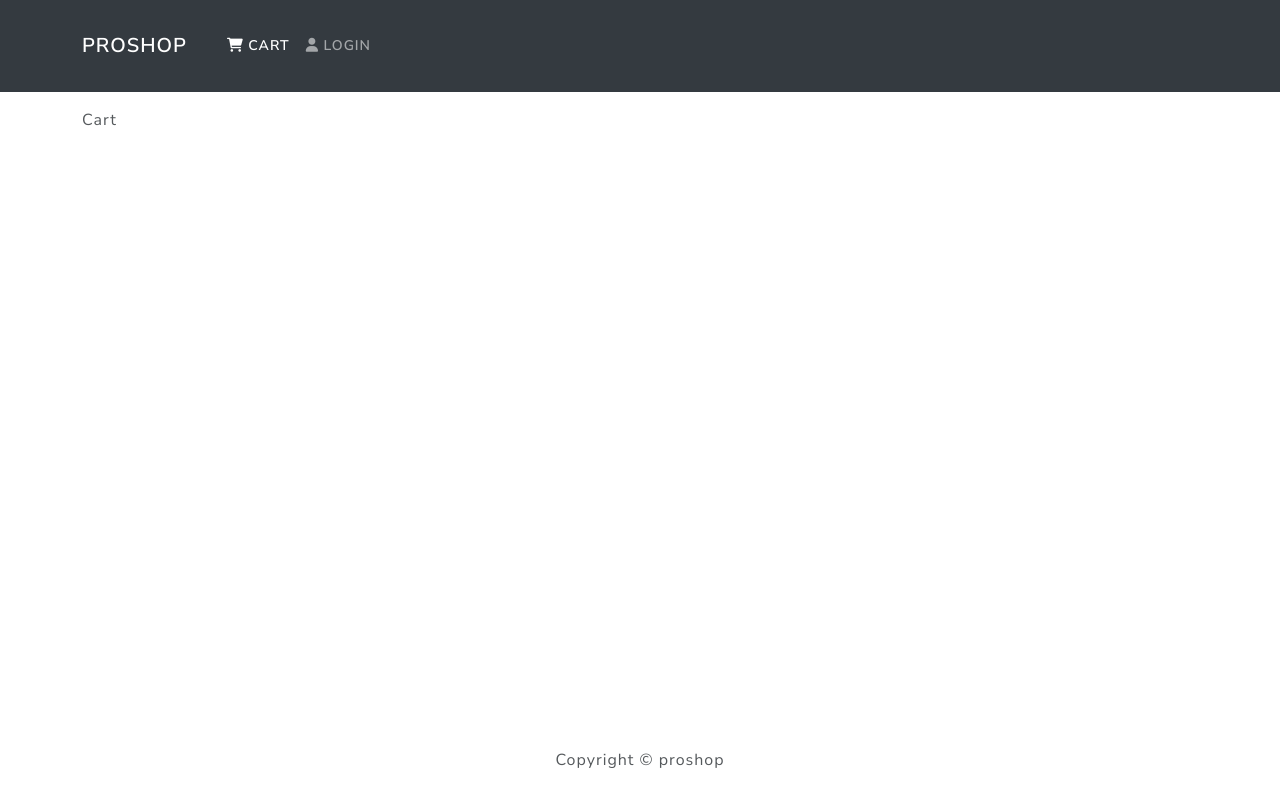
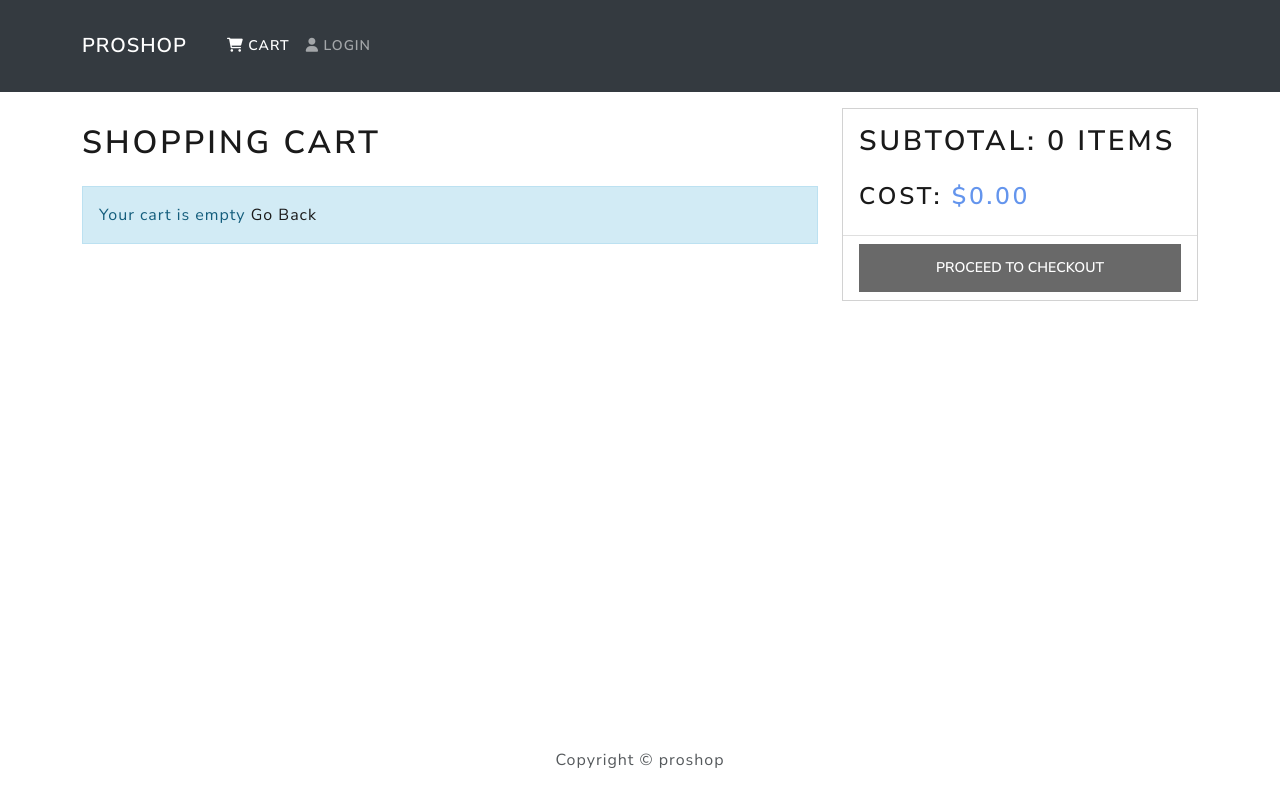
Before and after one commit to GodfredAsa/django-react-ecommerce-frontend, a React (Create React App) app: page /cart in a window 1280 px wide. Built offline with nearby package versions, Linux system fonts and the light colour scheme.

Commit message:
implements cart actions, reducers and adding to shopping cart

```diff
--- a/src/App.js
+++ b/src/App.js
@@ -15,8 +15,13 @@
           <Routes>
             <Route path="/" element={<HomeScreen />} exact />
             <Route path="/product/:id" element={<ProductScreen />} />
-            {/* Qtn mark ? behind the id makes the ID option incase cart is clicked directly */}
-            <Route path="/cart/:id?" element={<CartScreen/>} />
+            {/* pattern /cart/:id means the id is optional  */}
+            {/* implements multiple routes in a nested format */}
+            <Route path="/">
+              <Route path="cart/:id" element={<CartScreen />} />
+              <Route path="cart" element={<CartScreen />} />
+            </Route>
+
           </Routes>
         </Container>
       </main>
--- a/src/actions/CartActions.js
+++ b/src/actions/CartActions.js
@@ -1,9 +1,10 @@
 import axios from 'axios'
 import {
     CART_ADD_ITEM,
-   CART_REMOVE_ITEM } from '../constants/CartConstants'
+    CART_REMOVE_ITEM
+} from '../constants/CartConstants'
 
-    const AddToCart = (id, qty) => async (dispatch, getState) => {
+ export const AddToCart = (id, qty) => async (dispatch, getState) => {
             const {data}  = await axios.get(`/api/products/${id}`);
             dispatch({
                 type: CART_ADD_ITEM,
@@ -16,9 +17,17 @@
                 }
             });
 
-            localStorage.setItem('cartItems', JSON.stringify(getState().cart.cartItems))
-
-
+            localStorage.setItem('cartItems', JSON.stringify(getState().cart.cartItems));
     }
 
     export default AddToCart;
+
+
+export const RemoveFromCart = (id) => async (dispatch, getState) => {
+    dispatch({
+        type: CART_REMOVE_ITEM,
+        payload: id
+    });
+
+    localStorage.setItem('cartItems', JSON.stringify(getState().cart.cartItems));
+}
--- a/src/index.css
+++ b/src/index.css
@@ -1,6 +1,18 @@
 main{
   min-height: 80vh;
 }
+
+h1{
+  font-size: 1.8rem;
+  padding: 1rem 0;
+}
+
+h2{
+  font-size: 1.4rem;
+  padding: 0.5rem 1rem;
+}
+
+
 h3{
   padding: 1rem 0;
 }
--- a/src/reducers/CartReducer.js
+++ b/src/reducers/CartReducer.js
@@ -22,12 +22,22 @@
                     cartItems: [...state.cartItems, item]
                  }
             }
+//  adding remove item from cart reducer
 
-        default:
-            return state;
+
+case CART_REMOVE_ITEM:
+    // in action.payload is the id
+    return{
+        ...state,
+        cartItems: state.cartItems.filter(x => x.product !== action.payload)
     }
 
 
 
 
+        default:
+            return state;
+    }
 }
+
+export default CartReducer;
--- a/src/screens/CartScreen.js
+++ b/src/screens/CartScreen.js
@@ -1,7 +1,136 @@
+import { useEffect } from "react";
+import {
+  Row,
+  Col,
+  ListGroup,
+  Image,
+  Form,
+  Button,
+  Card,
+} from "react-bootstrap";
+import { useDispatch, useSelector } from "react-redux";
+import { Link, useParams, useNavigate, Navigate } from "react-router-dom";
+import Message from "../components/Message";
+import {AddToCart, RemoveFromCart} from "../actions/CartActions";
+
+
 const CartScreen = () => {
-    return (
-        <div>Cart</div>
-     );
-}
+  const productId = useParams().id;
+  const qty = localStorage.getItem("qty");
+  const navigate = useNavigate();
+
+  const dispatch = useDispatch();
+  //    get cartItems set in local storage from the store
+  const cart = useSelector((state) => state.cart);
+  //    destructuring cartItems to obtain the items in the cart
+  const { cartItems } = cart;
+
+  useEffect(() => {
+    if(productId) {
+      dispatch(AddToCart(productId, qty));
+    }
+  }, [dispatch, productId, qty]);
+
+    const totalPrice = cartItems.reduce((acc, item) => acc + Number(item.price) *  Number(item.qty), 0).toFixed(2);
+    const numberOfItems = cartItems.reduce((acc, item) => acc + Number(item.qty), 0);
+
+  const removeFromCartHandler = (id) => {
+   dispatch(RemoveFromCart(id));
+  };
+
+  const proceedToCheckoutHandler = () =>{
+    // redirecting to the shipping page
+    navigate('/login?redirect=shipping')
+    console.log("checking out ")
+  }
+
+  return (
+    <Row>
+      <Col md={8}>
+        <h1>Shopping Cart</h1>
+        {cartItems.length === 0 ? (
+          <Message variant="info">
+            Your cart is empty <Link to="/">Go Back</Link>
+          </Message>
+        ) : (
+          <ListGroup variant="flush">
+            {cartItems.map((item) => (
+              <ListGroup.Item key={item.product}>
+                <Row>
+                  <Col md={2}>
+
+                    <Image
+                      src={item.image}
+                      alt={item.name}
+                      fluid
+                      rounded
+                    />
+                  </Col>
+                  <Col md={3}>
+
+                    <Link to={`/product/${item.product}`}>{item.name}</Link>
+                  </Col>
+                  <Col md={1}> ${item.price}</Col>
+
+                  <Col md={3}>
+                    <Form.Control
+                      as="select"
+                      value={item.qty}
+                      onChange={(e) =>
+                        dispatch(AddToCart(item.product, e.target.value))
+                      }
+                      // my approach below
+                      // onChange={(e) => addingItemToCartHandler(item.product, e)}
+                    >
+                      {/* display qty based of number in stock  */}
+
+                      {[...Array(item.countInStock).keys()].map((x) => (
+                        <option value={x + 1} key={x + 1}>
+                          {x + 1}
+                        </option>
+                      ))}
+                    </Form.Control>
+                  </Col>
+
+                  <Col md={1}>
+                    <Button
+                      type="button"
+                      variant="light"
+                      onClick={() => removeFromCartHandler(item.product)}
+                    >
+                      <i className="fas fa-trash"></i>
+                    </Button>
+                  </Col>
+                </Row>
+              </ListGroup.Item>
+            ))}
+          </ListGroup>
+        )}
+      </Col>
+
+
+      <Col md={4}>
+        <Card>
+            <ListGroup variant="flush">
+                <ListGroup.Item>
+                    <h2 style={{"padding": "0.5rem 0"}}>Subtotal: {numberOfItems} items</h2>
+                    <h2 style={{"padding": "0.5rem 0", "fontSize": "1.5rem"}}>Cost: <span style={{"color": "cornflowerblue"}}>${totalPrice}</span></h2>
+                </ListGroup.Item>
+
+                <ListGroup.Item>
+                    <Button
+                        type="button"
+                        style={{"width": "100%"}}
+                        disabled={cartItems.length === 0}
+                        onClick={proceedToCheckoutHandler}>Proceed to Checkout
+                    </Button>
+                </ListGroup.Item>
+
+            </ListGroup>
+        </Card>
+      </Col>
+    </Row>
+  );
+};
 
 export default CartScreen;
--- a/src/screens/HomeScreen.js
+++ b/src/screens/HomeScreen.js
@@ -13,7 +13,7 @@
 
   useEffect(() => {
     dispatch(ListProducts());
-  }, []);
+  }, [dispatch]);
 
   return (
     <div>
--- a/src/screens/ProductScreen.js
+++ b/src/screens/ProductScreen.js
@@ -1,7 +1,7 @@
 import { useEffect, useState } from "react";
 
 import { Row, Col, Image, ListGroup, Button, Card, Form } from "react-bootstrap";
-import { Link, useNavigate, useParams } from "react-router-dom";
+import { Link, useNavigate, useParams} from "react-router-dom";
 import Review from "../components/Review";
 import { useDispatch, useSelector } from "react-redux";
 import { ProductDetails } from "../actions/ProductDetailsAction";
@@ -21,10 +21,9 @@
     dispatch(ProductDetails(productId));
   }, [dispatch, productId]);
 
-
   const addToCartHandler = () =>{
+    localStorage.setItem("qty", qty)
     navigate(`/cart/${productId}?qty=${qty}`)
-    console.log(qty, "product Id:", productId)
   }
   const qtyChangeHandler = (e) => {
     setQty(e.target.value)
@@ -89,7 +88,6 @@
                       <Form.Control
                                 as="select"
                                 value={qty}
-                                // onChange={(e)=> setQty(e.target.value)}
                                 onChange={qtyChangeHandler}
                                 >
 
```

■ What you will do ■
Copy out every line in the records where the word "react" is found.

■ Task answer ■
Before and after one commit to GodfredAsa/django-react-ecommerce-frontend, a React (Create React App) app: page /cart in a window 1280 px wide. Built offline with nearby package versions, Linux system fonts and the light colour scheme.
+import { useEffect } from "react";
+} from "react-bootstrap";
+import { useDispatch, useSelector } from "react-redux";
+import { Link, useParams, useNavigate, Navigate } from "react-router-dom";
 import { useEffect, useState } from "react";
 import { Row, Col, Image, ListGroup, Button, Card, Form } from "react-bootstrap";
-import { Link, useNavigate, useParams } from "react-router-dom";
+import { Link, useNavigate, useParams} from "react-router-dom";
 import { useDispatch, useSelector } from "react-redux";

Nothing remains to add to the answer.